[WORK TO BE COMPLETED]
Among the lines of the data below, count those that hold the word "rotation". Answer with the number alone.

EXERCISE MATERIAL Block Start

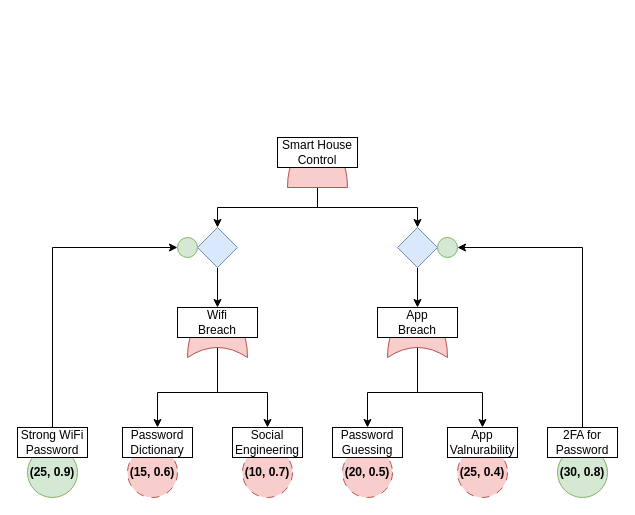
This is Trivial_ADT_example.drawio from AplyQ8/SUBD, a draw.io file, before an edit. Source tidied: cells renumbered, new cells numbered last; positions are measured from the earlier drawing's top-left corner, leaving out a move shared by most shapes. Both pictures are drawn from the tidied source at 100%, with x=0, y=0 at pixel (17, 137).
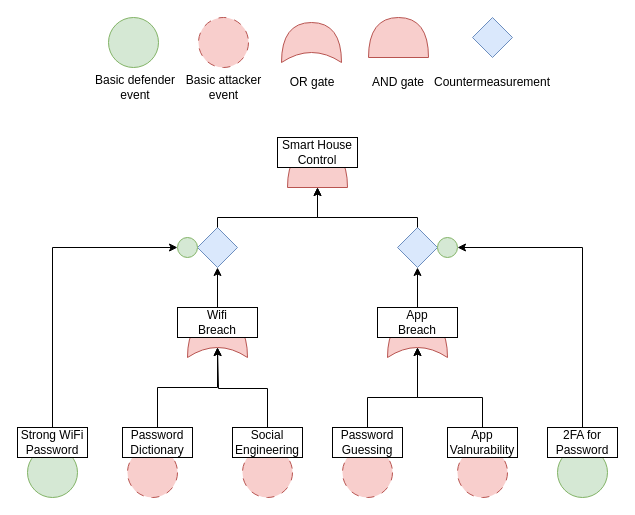
Above is the later version.

Unchanged cells that the change refers to:
```xml
<mxCell id="4" style="shape=or;whiteSpace=wrap;html=1;rotation=-90;fillColor=#f8cecc;strokeColor=#b85450;" parent="1" vertex="1">
  <mxGeometry x="280" width="40" height="60" as="geometry" />
</mxCell>
<mxCell id="8" style="rhombus;whiteSpace=wrap;html=1;fillColor=#dae8fc;strokeColor=#6c8ebf;" parent="1" vertex="1">
  <mxGeometry x="180" y="90" width="40" height="40" as="geometry" />
</mxCell>
<mxCell id="10" style="rhombus;whiteSpace=wrap;html=1;fillColor=#dae8fc;strokeColor=#6c8ebf;" parent="1" vertex="1">
  <mxGeometry x="380" y="90" width="40" height="40" as="geometry" />
</mxCell>
<mxCell id="13" style="shape=xor;whiteSpace=wrap;html=1;rotation=-90;fillColor=#f8cecc;strokeColor=#b85450;" parent="1" vertex="1">
  <mxGeometry x="180" y="170" width="40" height="60" as="geometry" />
</mxCell>
<mxCell id="16" style="shape=xor;whiteSpace=wrap;html=1;rotation=-90;fillColor=#f8cecc;strokeColor=#b85450;" parent="1" vertex="1">
  <mxGeometry x="380" y="170" width="40" height="60" as="geometry" />
</mxCell>
<mxCell id="19" value="Wifi Breach" style="text;html=1;align=center;verticalAlign=middle;whiteSpace=wrap;rounded=0;" parent="1" vertex="1">
  <mxGeometry x="170" y="170" width="60" height="30" as="geometry" />
</mxCell>
<mxCell id="20" value="App Breach" style="text;html=1;align=center;verticalAlign=middle;whiteSpace=wrap;rounded=0;" parent="1" vertex="1">
  <mxGeometry x="370" y="170" width="60" height="30" as="geometry" />
</mxCell>
<mxCell id="25" style="rounded=0;whiteSpace=wrap;html=1;" parent="1" vertex="1">
  <mxGeometry x="105" y="290" width="70" height="30" as="geometry" />
</mxCell>
<mxCell id="26" style="rounded=0;whiteSpace=wrap;html=1;" parent="1" vertex="1">
  <mxGeometry x="215" y="290" width="70" height="30" as="geometry" />
</mxCell>
<mxCell id="27" style="rounded=0;whiteSpace=wrap;html=1;" parent="1" vertex="1">
  <mxGeometry x="315" y="290" width="70" height="30" as="geometry" />
</mxCell>
<mxCell id="28" style="rounded=0;whiteSpace=wrap;html=1;" parent="1" vertex="1">
  <mxGeometry x="430" y="290" width="70" height="30" as="geometry" />
</mxCell>
<mxCell id="38" value="Password Dictionary" style="text;html=1;align=center;verticalAlign=middle;whiteSpace=wrap;rounded=0;" parent="1" vertex="1">
  <mxGeometry x="100" y="290" width="80" height="30" as="geometry" />
</mxCell>
<mxCell id="39" value="Social Engineering" style="text;html=1;align=center;verticalAlign=middle;whiteSpace=wrap;rounded=0;" parent="1" vertex="1">
  <mxGeometry x="220" y="290" width="60" height="30" as="geometry" />
</mxCell>
<mxCell id="40" value="Password Guessing" style="text;html=1;align=center;verticalAlign=middle;whiteSpace=wrap;rounded=0;" parent="1" vertex="1">
  <mxGeometry x="320" y="290" width="60" height="30" as="geometry" />
</mxCell>
<mxCell id="41" value="App Valnurability" style="text;html=1;align=center;verticalAlign=middle;whiteSpace=wrap;rounded=0;" parent="1" vertex="1">
  <mxGeometry x="435" y="290" width="60" height="30" as="geometry" />
</mxCell>
```

The edit, as a diff of the source:
```diff
@@
-    <mxCell id="2" style="edgeStyle=orthogonalEdgeStyle;rounded=0;jettySize=auto;html=1;exitX=0;exitY=0.5;exitDx=0;exitDy=0;exitPerimeter=0;entryX=0.5;entryY=0;entryDx=0;entryDy=0;" parent="1" edge="1" source="4" target="8">
-      <mxGeometry relative="1" as="geometry" />
-    </mxCell>
-    <mxCell id="3" style="edgeStyle=orthogonalEdgeStyle;rounded=0;jettySize=auto;html=1;exitX=0;exitY=0.5;exitDx=0;exitDy=0;exitPerimeter=0;" parent="1" edge="1" source="4" target="10">
-      <mxGeometry relative="1" as="geometry" />
-    </mxCell>
@@
-    <mxCell id="7" style="edgeStyle=orthogonalEdgeStyle;rounded=0;jettySize=auto;html=1;exitX=0.5;exitY=1;exitDx=0;exitDy=0;entryX=0.5;entryY=0;entryDx=0;entryDy=0;" parent="1" edge="1" source="8" target="19">
-      <mxGeometry relative="1" as="geometry" />
-    </mxCell>
@@
-    <mxCell id="9" style="edgeStyle=orthogonalEdgeStyle;rounded=0;jettySize=auto;html=1;exitX=0.5;exitY=1;exitDx=0;exitDy=0;entryX=0.5;entryY=0;entryDx=0;entryDy=0;" parent="1" edge="1" source="10" target="20">
-      <mxGeometry relative="1" as="geometry" />
-    </mxCell>
@@
-    <mxCell id="11" style="edgeStyle=orthogonalEdgeStyle;rounded=0;jettySize=auto;html=1;exitX=0.25;exitY=0.5;exitDx=0;exitDy=0;exitPerimeter=0;entryX=0.5;entryY=0;entryDx=0;entryDy=0;" parent="1" edge="1" source="13" target="25">
-      <mxGeometry relative="1" as="geometry" />
-    </mxCell>
-    <mxCell id="12" style="edgeStyle=orthogonalEdgeStyle;rounded=0;jettySize=auto;html=1;exitX=0.25;exitY=0.5;exitDx=0;exitDy=0;exitPerimeter=0;entryX=0.5;entryY=0;entryDx=0;entryDy=0;" parent="1" edge="1" source="13" target="26">
-      <mxGeometry relative="1" as="geometry" />
-    </mxCell>
@@
-    <mxCell id="14" style="edgeStyle=orthogonalEdgeStyle;rounded=0;jettySize=auto;html=1;exitX=0.25;exitY=0.5;exitDx=0;exitDy=0;exitPerimeter=0;entryX=0.5;entryY=0;entryDx=0;entryDy=0;" parent="1" edge="1" source="16" target="27">
-      <mxGeometry relative="1" as="geometry" />
-    </mxCell>
-    <mxCell id="15" style="edgeStyle=orthogonalEdgeStyle;rounded=0;jettySize=auto;html=1;exitX=0.25;exitY=0.5;exitDx=0;exitDy=0;exitPerimeter=0;entryX=0.5;entryY=0;entryDx=0;entryDy=0;" parent="1" edge="1" source="16" target="28">
-      <mxGeometry relative="1" as="geometry" />
-    </mxCell>
@@
+    <mxCell id="49" style="edgeStyle=orthogonalEdgeStyle;rounded=0;jettySize=auto;html=1;entryX=0.5;entryY=1;entryDx=0;entryDy=0;" parent="1" edge="1" source="19" target="8">
+      <mxGeometry relative="1" as="geometry" />
+    </mxCell>
@@
+    <mxCell id="50" style="edgeStyle=orthogonalEdgeStyle;rounded=0;jettySize=auto;html=1;entryX=0.5;entryY=1;entryDx=0;entryDy=0;" parent="1" edge="1" source="20" target="10">
+      <mxGeometry relative="1" as="geometry" />
+    </mxCell>
@@
+    <mxCell id="51" style="edgeStyle=orthogonalEdgeStyle;rounded=0;jettySize=auto;html=1;" parent="1" edge="1" source="39">
+      <mxGeometry relative="1" as="geometry">
+        <mxPoint x="200" y="210" as="targetPoint" />
+        <Array as="points">
+          <mxPoint x="250" y="251" />
+          <mxPoint x="201" y="251" />
+        </Array>
+      </mxGeometry>
+    </mxCell>
@@
-    <mxCell id="43" value="(25, 0.9)" style="text;html=1;align=center;verticalAlign=middle;whiteSpace=wrap;rounded=0;fillColor=none;strokeColor=none;fontStyle=1;" parent="1" vertex="1">
-      <mxGeometry x="5" y="320" width="60" height="30" as="geometry" />
-    </mxCell>
-    <mxCell id="44" value="(15, 0.6)" style="text;html=1;align=center;verticalAlign=middle;whiteSpace=wrap;rounded=0;fontStyle=1;" parent="1" vertex="1">
-      <mxGeometry x="105" y="320" width="60" height="30" as="geometry" />
-    </mxCell>
-    <mxCell id="45" value="(10, 0.7)" style="text;html=1;align=center;verticalAlign=middle;whiteSpace=wrap;rounded=0;fontStyle=1;" parent="1" vertex="1">
-      <mxGeometry x="220" y="320" width="60" height="30" as="geometry" />
-    </mxCell>
-    <mxCell id="46" value="(20, 0.5)" style="text;html=1;align=center;verticalAlign=middle;whiteSpace=wrap;rounded=0;fontStyle=1;" parent="1" vertex="1">
-      <mxGeometry x="320" y="320" width="60" height="30" as="geometry" />
-    </mxCell>
-    <mxCell id="47" value="(25, 0.4)" style="text;html=1;align=center;verticalAlign=middle;whiteSpace=wrap;rounded=0;fontStyle=1;" parent="1" vertex="1">
-      <mxGeometry x="435" y="320" width="60" height="30" as="geometry" />
-    </mxCell>
-    <mxCell id="48" value="(30, 0.8)" style="text;html=1;align=center;verticalAlign=middle;whiteSpace=wrap;rounded=0;fontStyle=1;" parent="1" vertex="1">
-      <mxGeometry x="535" y="320" width="60" height="30" as="geometry" />
-    </mxCell>
+    <mxCell id="52" style="edgeStyle=orthogonalEdgeStyle;rounded=0;jettySize=auto;html=1;entryX=0.25;entryY=0.5;entryDx=0;entryDy=0;entryPerimeter=0;" parent="1" edge="1" source="40" target="16">
+      <mxGeometry relative="1" as="geometry">
+        <Array as="points">
+          <mxPoint x="350" y="260" />
+          <mxPoint x="400" y="260" />
+        </Array>
+      </mxGeometry>
+    </mxCell>
+    <mxCell id="53" style="edgeStyle=orthogonalEdgeStyle;rounded=0;jettySize=auto;html=1;entryX=0.25;entryY=0.5;entryDx=0;entryDy=0;entryPerimeter=0;" parent="1" edge="1" source="41" target="16">
+      <mxGeometry relative="1" as="geometry">
+        <Array as="points">
+          <mxPoint x="465" y="260" />
+          <mxPoint x="400" y="260" />
+        </Array>
+      </mxGeometry>
+    </mxCell>
+    <mxCell id="54" style="edgeStyle=orthogonalEdgeStyle;rounded=0;jettySize=auto;html=1;entryX=0.25;entryY=0.5;entryDx=0;entryDy=0;entryPerimeter=0;" parent="1" edge="1" source="38" target="13">
+      <mxGeometry relative="1" as="geometry">
+        <Array as="points">
+          <mxPoint x="140" y="250" />
+          <mxPoint x="200" y="250" />
+        </Array>
+      </mxGeometry>
+    </mxCell>
+    <mxCell id="55" style="edgeStyle=orthogonalEdgeStyle;rounded=0;jettySize=auto;html=1;entryX=0;entryY=0.5;entryDx=0;entryDy=0;entryPerimeter=0;" parent="1" edge="1" source="8" target="4">
+      <mxGeometry relative="1" as="geometry">
+        <Array as="points">
+          <mxPoint x="200" y="80" />
+          <mxPoint x="300" y="80" />
+        </Array>
+      </mxGeometry>
+    </mxCell>
+    <mxCell id="56" style="edgeStyle=orthogonalEdgeStyle;rounded=0;jettySize=auto;html=1;entryX=0;entryY=0.5;entryDx=0;entryDy=0;entryPerimeter=0;" parent="1" edge="1" source="10" target="4">
+      <mxGeometry relative="1" as="geometry">
+        <Array as="points">
+          <mxPoint x="400" y="80" />
+          <mxPoint x="300" y="80" />
+        </Array>
+      </mxGeometry>
+    </mxCell>
+    <mxCell id="57" style="ellipse;whiteSpace=wrap;html=1;fillColor=#d5e8d4;strokeColor=#82b366;" parent="1" vertex="1">
+      <mxGeometry x="91" y="-120" width="50" height="50" as="geometry" />
+    </mxCell>
+    <mxCell id="58" style="ellipse;whiteSpace=wrap;html=1;dashed=1;dashPattern=8 8;fillColor=#f8cecc;strokeColor=#b85450;" parent="1" vertex="1">
+      <mxGeometry x="181" y="-120" width="50" height="50" as="geometry" />
+    </mxCell>
+    <mxCell id="59" style="shape=xor;whiteSpace=wrap;html=1;rotation=-90;fillColor=#f8cecc;strokeColor=#b85450;" parent="1" vertex="1">
+      <mxGeometry x="274" y="-125" width="40" height="60" as="geometry" />
+    </mxCell>
+    <mxCell id="60" style="rhombus;whiteSpace=wrap;html=1;fillColor=#dae8fc;strokeColor=#6c8ebf;" parent="1" vertex="1">
+      <mxGeometry x="455" y="-120" width="40" height="40" as="geometry" />
+    </mxCell>
+    <mxCell id="61" style="shape=or;whiteSpace=wrap;html=1;rotation=-90;fillColor=#f8cecc;strokeColor=#b85450;" parent="1" vertex="1">
+      <mxGeometry x="361" y="-130" width="40" height="60" as="geometry" />
+    </mxCell>
+    <mxCell id="62" value="Basic defender event" style="text;html=1;align=center;verticalAlign=middle;whiteSpace=wrap;rounded=0;" parent="1" vertex="1">
+      <mxGeometry x="76" y="-65" width="84" height="30" as="geometry" />
+    </mxCell>
+    <mxCell id="63" value="Basic attacker event" style="text;html=1;align=center;verticalAlign=middle;whiteSpace=wrap;rounded=0;" parent="1" vertex="1">
+      <mxGeometry x="163.5" y="-65" width="85" height="30" as="geometry" />
+    </mxCell>
+    <mxCell id="64" value="OR gate" style="text;html=1;align=center;verticalAlign=middle;whiteSpace=wrap;rounded=0;" parent="1" vertex="1">
+      <mxGeometry x="265" y="-70" width="60" height="30" as="geometry" />
+    </mxCell>
+    <mxCell id="65" value="AND gate" style="text;html=1;align=center;verticalAlign=middle;whiteSpace=wrap;rounded=0;" parent="1" vertex="1">
+      <mxGeometry x="351" y="-70" width="60" height="30" as="geometry" />
+    </mxCell>
+    <mxCell id="66" value="Countermeasurement" style="text;html=1;align=center;verticalAlign=middle;whiteSpace=wrap;rounded=0;" parent="1" vertex="1">
+      <mxGeometry x="445" y="-70" width="60" height="30" as="geometry" />
+    </mxCell>
```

EXERCISE MATERIAL Block End

[ANSWER TO THIS EXERCISE]
5